The records:
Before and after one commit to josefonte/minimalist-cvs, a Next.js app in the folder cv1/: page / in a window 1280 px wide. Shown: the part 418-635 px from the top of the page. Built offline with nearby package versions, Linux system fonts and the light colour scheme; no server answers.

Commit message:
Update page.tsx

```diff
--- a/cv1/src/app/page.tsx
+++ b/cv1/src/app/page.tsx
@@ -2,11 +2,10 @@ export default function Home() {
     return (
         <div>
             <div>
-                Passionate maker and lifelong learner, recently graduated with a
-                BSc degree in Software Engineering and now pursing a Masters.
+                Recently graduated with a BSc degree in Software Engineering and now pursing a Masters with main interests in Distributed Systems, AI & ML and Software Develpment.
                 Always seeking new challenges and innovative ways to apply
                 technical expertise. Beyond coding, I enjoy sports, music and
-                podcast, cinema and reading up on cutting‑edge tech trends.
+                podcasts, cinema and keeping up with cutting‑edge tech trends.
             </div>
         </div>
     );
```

Exercise directions:
Copy the listing above. Match every line exactly.

Task solution:
Before and after one commit to josefonte/minimalist-cvs, a Next.js app in the folder cv1/: page / in a window 1280 px wide. Shown: the part 418-635 px from the top of the page. Built offline with nearby package versions, Linux system fonts and the light colour scheme; no server answers.

Commit message:
Update page.tsx

```diff
--- a/cv1/src/app/page.tsx
+++ b/cv1/src/app/page.tsx
@@ -2,11 +2,10 @@ export default function Home() {
     return (
         <div>
             <div>
-                Passionate maker and lifelong learner, recently graduated with a
-                BSc degree in Software Engineering and now pursing a Masters.
+                Recently graduated with a BSc degree in Software Engineering and now pursing a Masters with main interests in Distributed Systems, AI & ML and Software Develpment.
                 Always seeking new challenges and innovative ways to apply
                 technical expertise. Beyond coding, I enjoy sports, music and
-                podcast, cinema and reading up on cutting‑edge tech trends.
+                podcasts, cinema and keeping up with cutting‑edge tech trends.
             </div>
         </div>
     );
```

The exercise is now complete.